**Aim of the task**:
Repeat the following entries exactly, excluding pictures.

**Input material**:
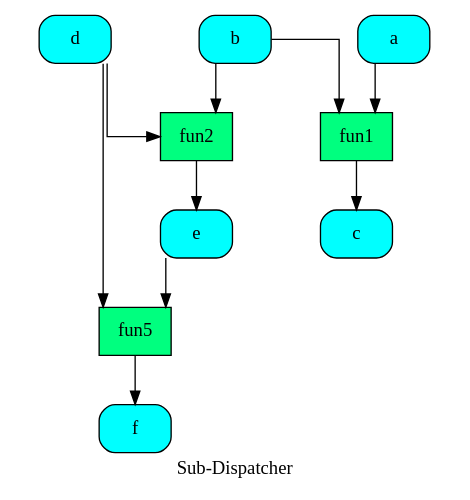
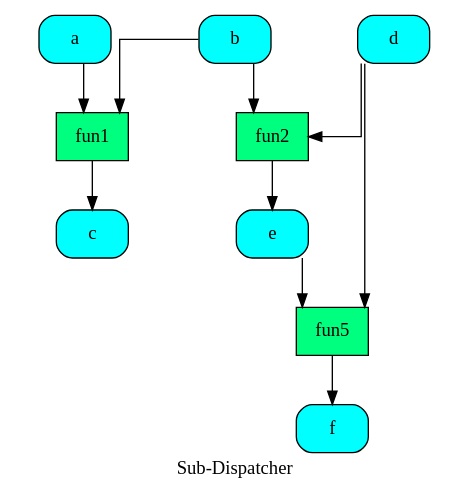
The diagram in doc/dispatcher/__init__/shrink_dsp/shrink_dsp.dot (vinci1it2000/schedula), drawn with Graphviz before and after one commit. The commit also changed 27 other files, not shown here.

```diff
--- a/doc/dispatcher/__init__/shrink_dsp/shrink_dsp.dot
+++ b/doc/dispatcher/__init__/shrink_dsp/shrink_dsp.dot
@@ -1,24 +1,24 @@
 digraph "Sub-Dispatcher" {
 	graph [ratio=1]
 	node [style=filled]
 	label = "Sub-Dispatcher"
 	splines = ortho
-		"Sub-Dispatcher_2454507358469954929" [label="{ d  }" fillcolor=cyan shape=Mrecord]
-		"Sub-Dispatcher_2280363104014426707" [label="{ fun2  }" fillcolor=springgreen shape=record]
-		"Sub-Dispatcher_6185816497042703556" [label="{ b  }" fillcolor=cyan shape=Mrecord]
-		"Sub-Dispatcher_-623183564480841321" [label="{ e  }" fillcolor=cyan shape=Mrecord]
-		"Sub-Dispatcher_-6053996528196385240" [label="{ c  }" fillcolor=cyan shape=Mrecord]
-		"Sub-Dispatcher_7981130265196280892" [label="{ f  }" fillcolor=cyan shape=Mrecord]
-		"Sub-Dispatcher_2203997267912285163" [label="{ a  }" fillcolor=cyan shape=Mrecord]
-		"Sub-Dispatcher_80253505391582396" [label="{ fun5  }" fillcolor=springgreen shape=record]
-		"Sub-Dispatcher_688017470148481981" [label="{ fun1  }" fillcolor=springgreen shape=record]
-			"Sub-Dispatcher_2454507358469954929" -> "Sub-Dispatcher_2280363104014426707"
-			"Sub-Dispatcher_2454507358469954929" -> "Sub-Dispatcher_80253505391582396"
-			"Sub-Dispatcher_2280363104014426707" -> "Sub-Dispatcher_-623183564480841321"
-			"Sub-Dispatcher_6185816497042703556" -> "Sub-Dispatcher_2280363104014426707"
-			"Sub-Dispatcher_6185816497042703556" -> "Sub-Dispatcher_688017470148481981"
-			"Sub-Dispatcher_-623183564480841321" -> "Sub-Dispatcher_80253505391582396"
-			"Sub-Dispatcher_2203997267912285163" -> "Sub-Dispatcher_688017470148481981"
-			"Sub-Dispatcher_80253505391582396" -> "Sub-Dispatcher_7981130265196280892"
-			"Sub-Dispatcher_688017470148481981" -> "Sub-Dispatcher_-6053996528196385240"
+		"Sub-Dispatcher_483858525469303520" [label="{ a  }" fillcolor=cyan shape=Mrecord]
+		"Sub-Dispatcher_-4481680193965843537" [label="{ d  }" fillcolor=cyan shape=Mrecord]
+		"Sub-Dispatcher_-4433713008490376746" [label="{ fun5  }" fillcolor=springgreen shape=record]
+		"Sub-Dispatcher_-8490501165579404505" [label="{ b  }" fillcolor=cyan shape=Mrecord]
+		"Sub-Dispatcher_2483061293966101162" [label="{ c  }" fillcolor=cyan shape=Mrecord]
+		"Sub-Dispatcher_-2444876131868221513" [label="{ e  }" fillcolor=cyan shape=Mrecord]
+		"Sub-Dispatcher_3051764158936598764" [label="{ f  }" fillcolor=cyan shape=Mrecord]
+		"Sub-Dispatcher_8780722260480619695" [label="{ fun2  }" fillcolor=springgreen shape=record]
+		"Sub-Dispatcher_7097492771640920463" [label="{ fun1  }" fillcolor=springgreen shape=record]
+			"Sub-Dispatcher_483858525469303520" -> "Sub-Dispatcher_7097492771640920463"
+			"Sub-Dispatcher_-4481680193965843537" -> "Sub-Dispatcher_-4433713008490376746"
+			"Sub-Dispatcher_-4481680193965843537" -> "Sub-Dispatcher_8780722260480619695"
+			"Sub-Dispatcher_-4433713008490376746" -> "Sub-Dispatcher_3051764158936598764"
+			"Sub-Dispatcher_-8490501165579404505" -> "Sub-Dispatcher_8780722260480619695"
+			"Sub-Dispatcher_-8490501165579404505" -> "Sub-Dispatcher_7097492771640920463"
+			"Sub-Dispatcher_-2444876131868221513" -> "Sub-Dispatcher_-4433713008490376746"
+			"Sub-Dispatcher_8780722260480619695" -> "Sub-Dispatcher_-2444876131868221513"
+			"Sub-Dispatcher_7097492771640920463" -> "Sub-Dispatcher_2483061293966101162"
 }
```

**Solution for this exercise**:
The diagram in doc/dispatcher/__init__/shrink_dsp/shrink_dsp.dot (vinci1it2000/schedula), drawn with Graphviz before and after one commit. The commit also changed 27 other files, not shown here.

```diff
--- a/doc/dispatcher/__init__/shrink_dsp/shrink_dsp.dot
+++ b/doc/dispatcher/__init__/shrink_dsp/shrink_dsp.dot
@@ -1,24 +1,24 @@
 digraph "Sub-Dispatcher" {
 	graph [ratio=1]
 	node [style=filled]
 	label = "Sub-Dispatcher"
 	splines = ortho
-		"Sub-Dispatcher_2454507358469954929" [label="{ d  }" fillcolor=cyan shape=Mrecord]
-		"Sub-Dispatcher_2280363104014426707" [label="{ fun2  }" fillcolor=springgreen shape=record]
-		"Sub-Dispatcher_6185816497042703556" [label="{ b  }" fillcolor=cyan shape=Mrecord]
-		"Sub-Dispatcher_-623183564480841321" [label="{ e  }" fillcolor=cyan shape=Mrecord]
-		"Sub-Dispatcher_-6053996528196385240" [label="{ c  }" fillcolor=cyan shape=Mrecord]
-		"Sub-Dispatcher_7981130265196280892" [label="{ f  }" fillcolor=cyan shape=Mrecord]
-		"Sub-Dispatcher_2203997267912285163" [label="{ a  }" fillcolor=cyan shape=Mrecord]
-		"Sub-Dispatcher_80253505391582396" [label="{ fun5  }" fillcolor=springgreen shape=record]
-		"Sub-Dispatcher_688017470148481981" [label="{ fun1  }" fillcolor=springgreen shape=record]
-			"Sub-Dispatcher_2454507358469954929" -> "Sub-Dispatcher_2280363104014426707"
-			"Sub-Dispatcher_2454507358469954929" -> "Sub-Dispatcher_80253505391582396"
-			"Sub-Dispatcher_2280363104014426707" -> "Sub-Dispatcher_-623183564480841321"
-			"Sub-Dispatcher_6185816497042703556" -> "Sub-Dispatcher_2280363104014426707"
-			"Sub-Dispatcher_6185816497042703556" -> "Sub-Dispatcher_688017470148481981"
-			"Sub-Dispatcher_-623183564480841321" -> "Sub-Dispatcher_80253505391582396"
-			"Sub-Dispatcher_2203997267912285163" -> "Sub-Dispatcher_688017470148481981"
-			"Sub-Dispatcher_80253505391582396" -> "Sub-Dispatcher_7981130265196280892"
-			"Sub-Dispatcher_688017470148481981" -> "Sub-Dispatcher_-6053996528196385240"
+		"Sub-Dispatcher_483858525469303520" [label="{ a  }" fillcolor=cyan shape=Mrecord]
+		"Sub-Dispatcher_-4481680193965843537" [label="{ d  }" fillcolor=cyan shape=Mrecord]
+		"Sub-Dispatcher_-4433713008490376746" [label="{ fun5  }" fillcolor=springgreen shape=record]
+		"Sub-Dispatcher_-8490501165579404505" [label="{ b  }" fillcolor=cyan shape=Mrecord]
+		"Sub-Dispatcher_2483061293966101162" [label="{ c  }" fillcolor=cyan shape=Mrecord]
+		"Sub-Dispatcher_-2444876131868221513" [label="{ e  }" fillcolor=cyan shape=Mrecord]
+		"Sub-Dispatcher_3051764158936598764" [label="{ f  }" fillcolor=cyan shape=Mrecord]
+		"Sub-Dispatcher_8780722260480619695" [label="{ fun2  }" fillcolor=springgreen shape=record]
+		"Sub-Dispatcher_7097492771640920463" [label="{ fun1  }" fillcolor=springgreen shape=record]
+			"Sub-Dispatcher_483858525469303520" -> "Sub-Dispatcher_7097492771640920463"
+			"Sub-Dispatcher_-4481680193965843537" -> "Sub-Dispatcher_-4433713008490376746"
+			"Sub-Dispatcher_-4481680193965843537" -> "Sub-Dispatcher_8780722260480619695"
+			"Sub-Dispatcher_-4433713008490376746" -> "Sub-Dispatcher_3051764158936598764"
+			"Sub-Dispatcher_-8490501165579404505" -> "Sub-Dispatcher_8780722260480619695"
+			"Sub-Dispatcher_-8490501165579404505" -> "Sub-Dispatcher_7097492771640920463"
+			"Sub-Dispatcher_-2444876131868221513" -> "Sub-Dispatcher_-4433713008490376746"
+			"Sub-Dispatcher_8780722260480619695" -> "Sub-Dispatcher_-2444876131868221513"
+			"Sub-Dispatcher_7097492771640920463" -> "Sub-Dispatcher_2483061293966101162"
 }
```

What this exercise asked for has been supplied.